2008 Joint Meeting of The Geological Society of America, Soil Science Society of America, American Society of Agronomy, Crop Science Society of America, Gulf Coast Association of Geological Societies with the Gulf Coast Section of SEPM

Paper No. 7
Presentation Time: 8:00 AM-6:00 PM

Oxygen and Hydrogen Isotope Time-Series Data In the Hydrologic Cycle of the Gulf Coast, USA

LAMBERT, William Joseph, Geological Sciences, University of Alabama, 202 Bevill Building, Tuscaloosa, AL 35487 and AHARON, Paul, Department of Geological Sciences, University of Alabama, 2003 Bevill Building, 7th Avenue P.O. Box 870338, Tuscaloosa, AL 35487-0338, lambe012@bama.ua.edu

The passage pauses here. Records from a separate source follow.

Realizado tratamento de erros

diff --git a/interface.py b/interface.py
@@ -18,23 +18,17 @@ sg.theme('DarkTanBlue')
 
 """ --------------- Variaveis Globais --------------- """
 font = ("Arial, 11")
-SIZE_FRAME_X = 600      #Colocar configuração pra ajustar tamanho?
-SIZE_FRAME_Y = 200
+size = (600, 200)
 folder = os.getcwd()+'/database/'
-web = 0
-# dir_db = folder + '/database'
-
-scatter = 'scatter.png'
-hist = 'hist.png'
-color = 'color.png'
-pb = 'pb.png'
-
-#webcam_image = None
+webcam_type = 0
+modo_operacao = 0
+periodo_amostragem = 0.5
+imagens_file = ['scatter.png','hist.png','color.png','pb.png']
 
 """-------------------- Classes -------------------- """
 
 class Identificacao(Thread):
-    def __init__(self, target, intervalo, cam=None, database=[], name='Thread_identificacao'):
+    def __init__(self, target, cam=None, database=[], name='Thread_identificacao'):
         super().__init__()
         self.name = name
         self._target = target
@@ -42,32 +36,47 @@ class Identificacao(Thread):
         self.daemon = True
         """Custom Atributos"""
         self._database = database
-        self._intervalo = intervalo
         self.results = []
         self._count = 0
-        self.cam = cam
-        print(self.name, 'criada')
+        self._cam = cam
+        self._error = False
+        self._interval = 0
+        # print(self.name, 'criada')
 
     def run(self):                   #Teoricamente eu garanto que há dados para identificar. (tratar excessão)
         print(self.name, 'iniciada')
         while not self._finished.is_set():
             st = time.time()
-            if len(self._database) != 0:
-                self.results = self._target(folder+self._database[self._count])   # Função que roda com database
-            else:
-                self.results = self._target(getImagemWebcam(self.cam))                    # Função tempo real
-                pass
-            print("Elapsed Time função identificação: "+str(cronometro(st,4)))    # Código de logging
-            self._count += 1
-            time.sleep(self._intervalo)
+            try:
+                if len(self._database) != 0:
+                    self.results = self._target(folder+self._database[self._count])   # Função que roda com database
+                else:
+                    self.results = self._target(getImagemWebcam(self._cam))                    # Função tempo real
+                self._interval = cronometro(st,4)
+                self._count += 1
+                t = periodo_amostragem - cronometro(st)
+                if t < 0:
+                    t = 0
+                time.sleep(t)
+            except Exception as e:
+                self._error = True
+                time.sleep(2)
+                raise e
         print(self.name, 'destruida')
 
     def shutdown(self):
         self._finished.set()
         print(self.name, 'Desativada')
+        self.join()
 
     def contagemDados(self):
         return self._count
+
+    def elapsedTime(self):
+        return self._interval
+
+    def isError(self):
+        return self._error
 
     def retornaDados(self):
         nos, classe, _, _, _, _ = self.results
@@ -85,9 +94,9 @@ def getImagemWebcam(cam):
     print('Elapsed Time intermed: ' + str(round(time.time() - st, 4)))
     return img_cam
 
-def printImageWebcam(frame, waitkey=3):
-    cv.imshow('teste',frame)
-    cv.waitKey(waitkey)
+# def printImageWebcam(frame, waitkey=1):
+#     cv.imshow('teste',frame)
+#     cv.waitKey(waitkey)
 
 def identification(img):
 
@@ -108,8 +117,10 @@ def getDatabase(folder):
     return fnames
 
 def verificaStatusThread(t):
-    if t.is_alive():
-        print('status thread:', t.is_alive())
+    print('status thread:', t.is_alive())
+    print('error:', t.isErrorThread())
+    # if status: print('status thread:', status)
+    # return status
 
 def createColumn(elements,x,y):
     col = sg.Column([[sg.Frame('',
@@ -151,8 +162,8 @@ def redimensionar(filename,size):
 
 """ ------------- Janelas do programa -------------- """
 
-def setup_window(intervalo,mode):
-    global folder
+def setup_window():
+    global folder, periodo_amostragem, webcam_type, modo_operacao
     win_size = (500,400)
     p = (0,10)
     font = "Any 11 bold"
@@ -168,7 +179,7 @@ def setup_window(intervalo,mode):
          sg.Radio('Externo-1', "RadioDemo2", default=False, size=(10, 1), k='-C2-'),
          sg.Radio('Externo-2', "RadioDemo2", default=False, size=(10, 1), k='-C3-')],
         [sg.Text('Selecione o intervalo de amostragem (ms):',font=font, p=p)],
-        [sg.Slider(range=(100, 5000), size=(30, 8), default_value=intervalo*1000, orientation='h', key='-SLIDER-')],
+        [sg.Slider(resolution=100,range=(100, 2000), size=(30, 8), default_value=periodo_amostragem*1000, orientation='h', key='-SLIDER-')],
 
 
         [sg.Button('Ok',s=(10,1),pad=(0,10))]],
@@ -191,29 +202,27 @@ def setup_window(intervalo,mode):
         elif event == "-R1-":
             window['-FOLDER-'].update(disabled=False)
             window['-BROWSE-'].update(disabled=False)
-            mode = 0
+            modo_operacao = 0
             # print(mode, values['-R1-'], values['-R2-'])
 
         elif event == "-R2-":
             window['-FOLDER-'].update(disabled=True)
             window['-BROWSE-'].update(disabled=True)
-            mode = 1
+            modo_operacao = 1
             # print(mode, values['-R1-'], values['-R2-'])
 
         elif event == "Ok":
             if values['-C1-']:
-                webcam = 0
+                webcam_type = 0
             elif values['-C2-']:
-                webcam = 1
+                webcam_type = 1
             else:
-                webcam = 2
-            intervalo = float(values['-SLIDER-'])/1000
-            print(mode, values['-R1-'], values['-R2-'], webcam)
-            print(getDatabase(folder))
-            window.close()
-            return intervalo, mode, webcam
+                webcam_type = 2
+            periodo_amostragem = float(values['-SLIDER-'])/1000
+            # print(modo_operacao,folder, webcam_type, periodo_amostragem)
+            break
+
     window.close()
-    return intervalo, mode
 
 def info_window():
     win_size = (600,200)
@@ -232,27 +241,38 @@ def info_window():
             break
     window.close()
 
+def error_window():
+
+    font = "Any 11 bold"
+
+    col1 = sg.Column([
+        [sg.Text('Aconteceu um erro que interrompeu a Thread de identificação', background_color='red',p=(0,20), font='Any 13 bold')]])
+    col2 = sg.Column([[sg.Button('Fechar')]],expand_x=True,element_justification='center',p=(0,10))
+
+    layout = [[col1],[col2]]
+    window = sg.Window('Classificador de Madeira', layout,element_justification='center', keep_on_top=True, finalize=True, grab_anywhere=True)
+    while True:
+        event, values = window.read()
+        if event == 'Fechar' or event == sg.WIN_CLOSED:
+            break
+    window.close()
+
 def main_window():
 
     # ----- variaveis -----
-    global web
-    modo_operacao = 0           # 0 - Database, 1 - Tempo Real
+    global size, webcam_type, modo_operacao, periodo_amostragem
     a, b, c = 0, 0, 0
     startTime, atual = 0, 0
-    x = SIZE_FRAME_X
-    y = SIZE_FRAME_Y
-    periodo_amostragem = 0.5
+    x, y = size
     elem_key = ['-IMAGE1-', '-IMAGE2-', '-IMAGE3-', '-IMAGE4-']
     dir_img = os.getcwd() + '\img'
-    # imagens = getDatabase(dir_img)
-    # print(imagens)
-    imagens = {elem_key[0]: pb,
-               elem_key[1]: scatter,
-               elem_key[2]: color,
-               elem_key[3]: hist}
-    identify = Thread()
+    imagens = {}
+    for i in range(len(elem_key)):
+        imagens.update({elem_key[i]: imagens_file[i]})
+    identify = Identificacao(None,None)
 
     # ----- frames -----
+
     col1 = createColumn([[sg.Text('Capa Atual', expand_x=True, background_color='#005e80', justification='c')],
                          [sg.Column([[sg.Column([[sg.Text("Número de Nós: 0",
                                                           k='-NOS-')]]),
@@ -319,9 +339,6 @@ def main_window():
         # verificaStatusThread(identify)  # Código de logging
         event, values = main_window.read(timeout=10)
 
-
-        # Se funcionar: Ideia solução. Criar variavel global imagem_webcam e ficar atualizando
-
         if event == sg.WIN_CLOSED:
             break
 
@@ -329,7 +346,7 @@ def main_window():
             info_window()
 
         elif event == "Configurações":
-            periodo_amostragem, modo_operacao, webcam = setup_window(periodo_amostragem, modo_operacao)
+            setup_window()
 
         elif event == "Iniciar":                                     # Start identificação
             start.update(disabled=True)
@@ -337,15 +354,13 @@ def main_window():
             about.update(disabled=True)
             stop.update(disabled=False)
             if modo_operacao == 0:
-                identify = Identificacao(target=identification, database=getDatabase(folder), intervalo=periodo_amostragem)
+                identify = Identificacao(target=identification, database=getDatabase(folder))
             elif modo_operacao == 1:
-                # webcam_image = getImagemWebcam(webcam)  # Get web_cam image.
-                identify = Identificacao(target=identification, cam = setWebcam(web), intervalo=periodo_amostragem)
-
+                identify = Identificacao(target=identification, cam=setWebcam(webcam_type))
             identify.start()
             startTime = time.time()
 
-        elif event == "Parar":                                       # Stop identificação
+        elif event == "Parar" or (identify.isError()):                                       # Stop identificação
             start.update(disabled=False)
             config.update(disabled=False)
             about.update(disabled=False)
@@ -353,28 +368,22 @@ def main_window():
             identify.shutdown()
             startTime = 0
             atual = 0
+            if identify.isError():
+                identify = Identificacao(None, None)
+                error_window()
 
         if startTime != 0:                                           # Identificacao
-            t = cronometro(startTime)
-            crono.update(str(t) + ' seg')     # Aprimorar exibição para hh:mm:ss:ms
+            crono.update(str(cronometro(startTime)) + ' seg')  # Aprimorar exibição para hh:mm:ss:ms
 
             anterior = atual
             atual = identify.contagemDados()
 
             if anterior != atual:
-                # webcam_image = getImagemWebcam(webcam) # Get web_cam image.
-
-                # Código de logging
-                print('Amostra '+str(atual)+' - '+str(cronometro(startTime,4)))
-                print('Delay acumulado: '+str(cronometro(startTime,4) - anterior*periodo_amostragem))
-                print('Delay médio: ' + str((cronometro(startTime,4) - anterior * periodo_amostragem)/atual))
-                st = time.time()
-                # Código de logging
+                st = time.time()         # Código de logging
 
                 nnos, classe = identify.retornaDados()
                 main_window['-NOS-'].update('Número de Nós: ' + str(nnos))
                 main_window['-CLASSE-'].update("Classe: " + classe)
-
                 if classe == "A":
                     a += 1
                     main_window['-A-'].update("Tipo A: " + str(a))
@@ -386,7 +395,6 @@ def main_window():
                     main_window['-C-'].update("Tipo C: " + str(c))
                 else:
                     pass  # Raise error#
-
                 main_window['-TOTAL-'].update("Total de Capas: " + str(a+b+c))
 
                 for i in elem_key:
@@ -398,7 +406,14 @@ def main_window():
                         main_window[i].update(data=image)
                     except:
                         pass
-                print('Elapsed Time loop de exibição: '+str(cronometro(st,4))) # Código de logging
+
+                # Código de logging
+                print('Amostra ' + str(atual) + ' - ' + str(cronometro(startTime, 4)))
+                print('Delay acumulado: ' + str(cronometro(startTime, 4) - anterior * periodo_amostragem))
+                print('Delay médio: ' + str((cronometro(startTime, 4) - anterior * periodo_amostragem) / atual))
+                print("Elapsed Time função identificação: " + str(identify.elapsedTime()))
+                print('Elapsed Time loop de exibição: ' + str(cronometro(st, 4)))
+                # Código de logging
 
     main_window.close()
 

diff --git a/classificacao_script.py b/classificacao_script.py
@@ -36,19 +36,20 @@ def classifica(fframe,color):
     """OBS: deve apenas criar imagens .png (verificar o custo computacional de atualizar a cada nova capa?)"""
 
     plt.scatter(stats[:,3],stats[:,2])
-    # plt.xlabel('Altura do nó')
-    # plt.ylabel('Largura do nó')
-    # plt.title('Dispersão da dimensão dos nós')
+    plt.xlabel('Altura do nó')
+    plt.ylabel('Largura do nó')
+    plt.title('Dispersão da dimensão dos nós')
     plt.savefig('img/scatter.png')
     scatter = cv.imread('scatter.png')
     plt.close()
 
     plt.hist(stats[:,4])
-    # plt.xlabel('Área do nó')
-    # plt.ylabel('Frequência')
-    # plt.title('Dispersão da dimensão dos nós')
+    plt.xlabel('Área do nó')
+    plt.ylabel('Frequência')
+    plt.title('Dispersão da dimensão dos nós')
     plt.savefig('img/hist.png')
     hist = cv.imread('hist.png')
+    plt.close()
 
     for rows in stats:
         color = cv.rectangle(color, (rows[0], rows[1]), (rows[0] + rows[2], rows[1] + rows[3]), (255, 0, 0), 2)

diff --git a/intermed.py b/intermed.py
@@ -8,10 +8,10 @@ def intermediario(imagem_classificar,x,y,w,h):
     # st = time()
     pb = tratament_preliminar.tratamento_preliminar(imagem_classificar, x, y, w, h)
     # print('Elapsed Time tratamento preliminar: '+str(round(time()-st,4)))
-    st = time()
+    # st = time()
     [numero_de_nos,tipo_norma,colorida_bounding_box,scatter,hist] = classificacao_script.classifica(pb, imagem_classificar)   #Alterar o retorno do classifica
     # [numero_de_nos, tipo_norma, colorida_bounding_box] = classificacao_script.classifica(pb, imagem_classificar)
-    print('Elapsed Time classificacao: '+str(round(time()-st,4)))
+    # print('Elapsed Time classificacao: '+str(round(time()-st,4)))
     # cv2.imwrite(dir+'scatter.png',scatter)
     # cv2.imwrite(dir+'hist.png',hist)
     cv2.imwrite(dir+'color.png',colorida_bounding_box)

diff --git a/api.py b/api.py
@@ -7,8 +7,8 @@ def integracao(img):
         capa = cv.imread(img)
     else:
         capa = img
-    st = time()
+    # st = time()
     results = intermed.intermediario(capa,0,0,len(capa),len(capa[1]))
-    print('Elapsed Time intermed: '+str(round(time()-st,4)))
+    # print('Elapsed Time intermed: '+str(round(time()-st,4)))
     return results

Stable isotopes of oxygen and hydrogen in water, conventionally expressed as d18O and dD, are important tracers of the global, regional, and local hydrologic cycle. The importance of the isotopes tracer aspect in water management has long been recognized by the International Atomic Energy Agency that maintains a global network of sampling stations. Surprisingly, however, there are no stations in the entire US Gulf Coast. Consequently, a baseline isotope data for groundwater resources in this important region of USA is presently absent.

In order to determine the Gulf Coast hydrologic cycle we analyzed rainfall and groundwater from the vadose and phreatic zones in central Alabama. Rainfall d18O and dD were measured at weekly resolution since June 2005 from water collected in a rain gauge located at the University of Alabama campus. Vadose groundwater was retrieved from drip water in DeSoto Caverns (Childersburg, AL), while phreatic groundwater was extracted from a nearby well.

Isotopic composition of weekly precipitation varies widely ranging from -12.5 to 1.9 (‰V-SMOW) and -78.3 to 17.8 (‰V-SMOW) for d18O and dD, respectively. The weighted mean for precipitation d18O is -4.8 ±1.6‰ (n=108) with winter precipitation being slightly more negative than summer (-5.2 ±1.7‰; n=52 vs. -4.4 ±1.4‰; n=56). Anomalously negative isotope values (-7.0 ±2.0‰; n=5) were determined during hurricane-driven rainfall events in 2005. Both vadose and phreatic groundwaters show little temporal variability in isotopic composition and yield mean values (-5.1 ±0.2‰ and -5.0 ±0.4‰) that match that of mean winter infiltration and hurricane-related rainfall events. The relationship between d18O and dD for all water measured obeys Craig's meteoric water line equation. The observations suggest that (1) the principal source of groundwater recharge is from rainfall infiltration, and (2) the regional groundwater reflects a strong “winter” rainfall signal and occasional hurricane-related rainfall flooding in the summer.